-------- STORED DATA --------

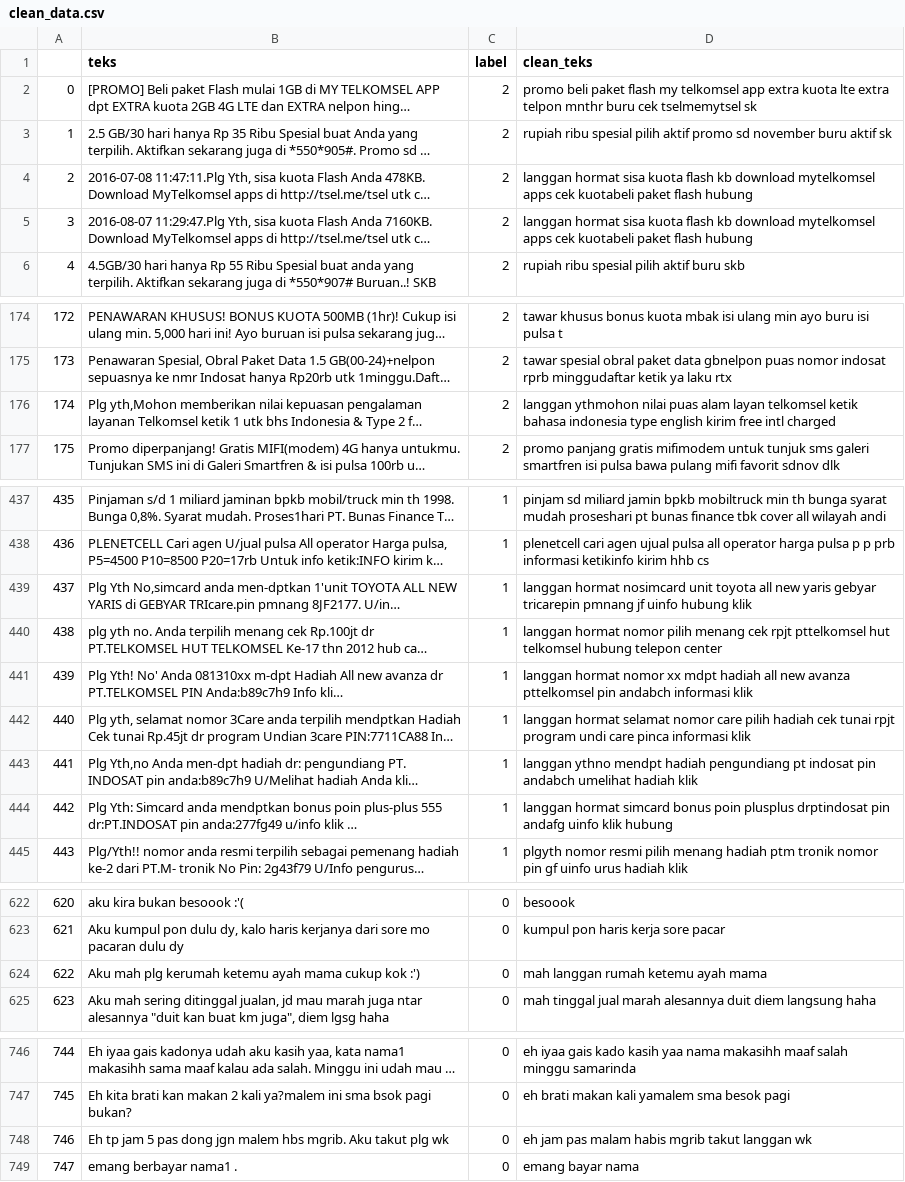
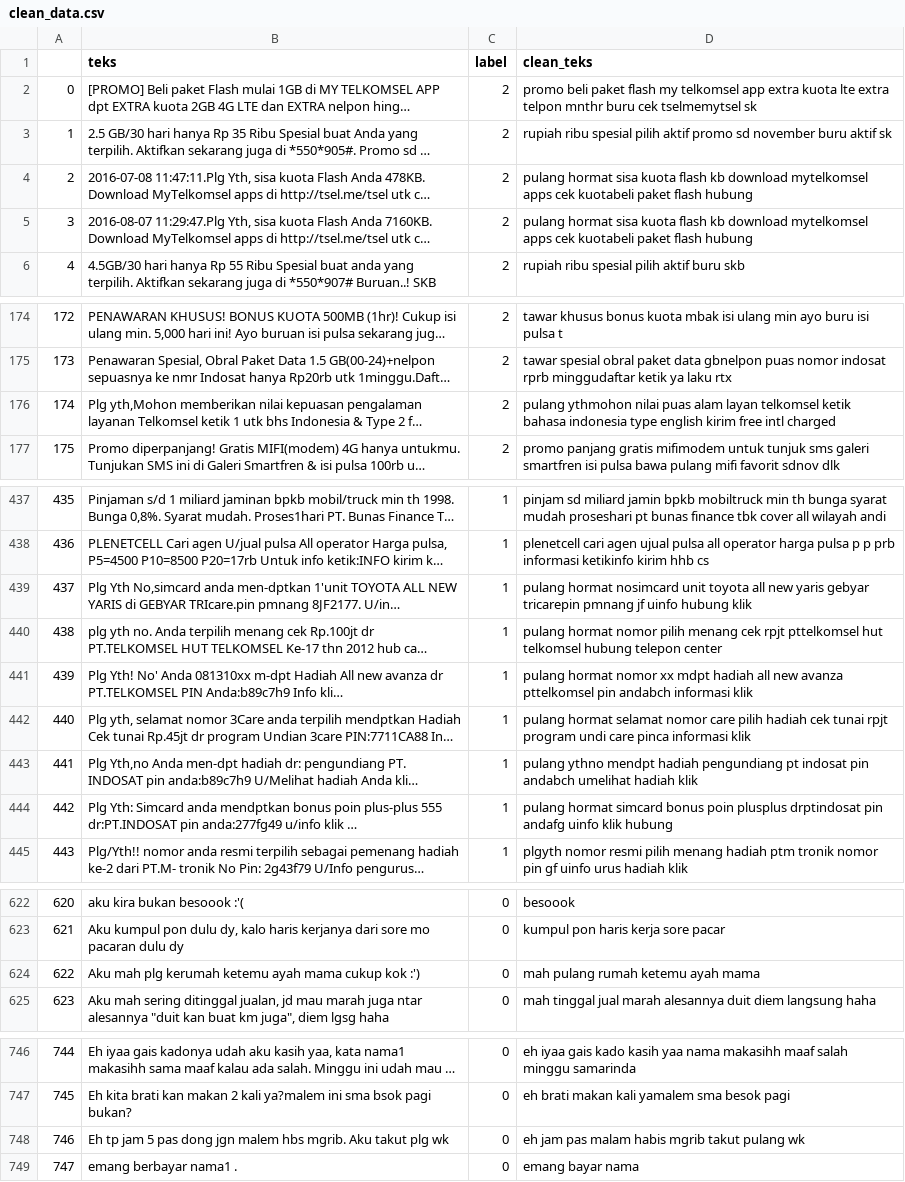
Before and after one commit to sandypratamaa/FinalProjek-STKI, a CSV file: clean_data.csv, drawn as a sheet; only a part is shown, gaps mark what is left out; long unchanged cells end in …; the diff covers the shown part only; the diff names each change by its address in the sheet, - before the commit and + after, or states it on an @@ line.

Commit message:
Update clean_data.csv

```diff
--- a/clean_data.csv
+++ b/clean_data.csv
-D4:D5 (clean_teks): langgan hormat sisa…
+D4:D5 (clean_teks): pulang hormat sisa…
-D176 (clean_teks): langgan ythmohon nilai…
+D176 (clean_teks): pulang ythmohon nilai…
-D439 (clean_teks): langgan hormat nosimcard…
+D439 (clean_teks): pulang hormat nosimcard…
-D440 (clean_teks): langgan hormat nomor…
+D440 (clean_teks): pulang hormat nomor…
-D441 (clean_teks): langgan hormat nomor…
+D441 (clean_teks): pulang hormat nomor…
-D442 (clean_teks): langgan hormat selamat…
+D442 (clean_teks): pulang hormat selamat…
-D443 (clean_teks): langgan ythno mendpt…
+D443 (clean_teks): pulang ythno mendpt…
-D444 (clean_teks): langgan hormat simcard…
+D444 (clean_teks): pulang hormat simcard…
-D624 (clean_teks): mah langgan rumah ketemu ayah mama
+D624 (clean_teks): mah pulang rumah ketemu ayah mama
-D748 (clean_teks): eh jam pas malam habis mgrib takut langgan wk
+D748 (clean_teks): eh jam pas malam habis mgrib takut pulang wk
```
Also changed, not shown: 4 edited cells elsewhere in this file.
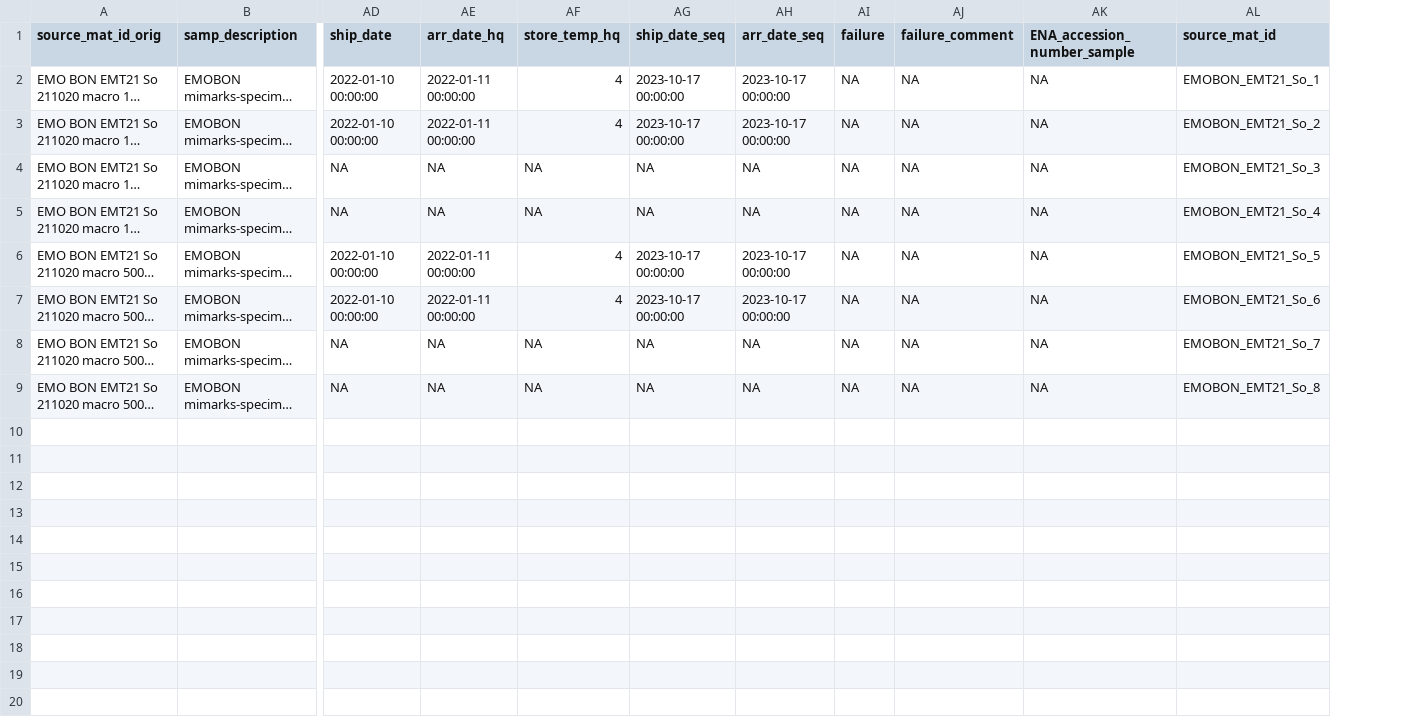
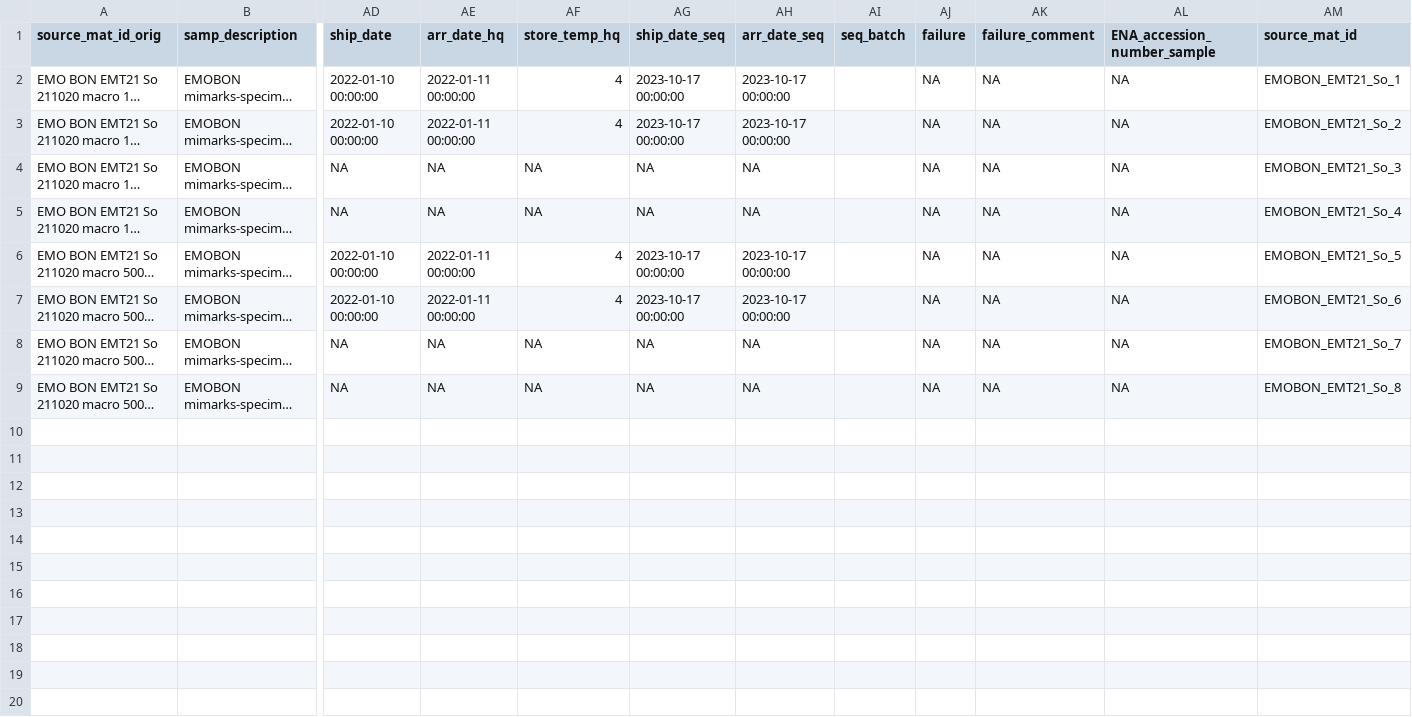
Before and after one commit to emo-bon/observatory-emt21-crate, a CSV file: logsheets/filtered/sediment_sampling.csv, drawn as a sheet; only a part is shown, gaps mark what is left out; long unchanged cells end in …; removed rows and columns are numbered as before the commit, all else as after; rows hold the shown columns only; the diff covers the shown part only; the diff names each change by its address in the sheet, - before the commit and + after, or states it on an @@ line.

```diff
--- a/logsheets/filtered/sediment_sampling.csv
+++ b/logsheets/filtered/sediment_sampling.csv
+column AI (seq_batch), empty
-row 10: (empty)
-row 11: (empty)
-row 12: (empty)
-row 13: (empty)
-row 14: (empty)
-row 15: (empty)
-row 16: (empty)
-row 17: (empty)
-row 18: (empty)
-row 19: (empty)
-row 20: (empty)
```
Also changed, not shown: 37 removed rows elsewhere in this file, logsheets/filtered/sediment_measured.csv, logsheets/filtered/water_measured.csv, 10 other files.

--------

### WORK REQUEST:
Exactly how many lines of the data include the word "takut"? Reply with that number only.

### RESPONSE FOR THIS EXERCISE:
2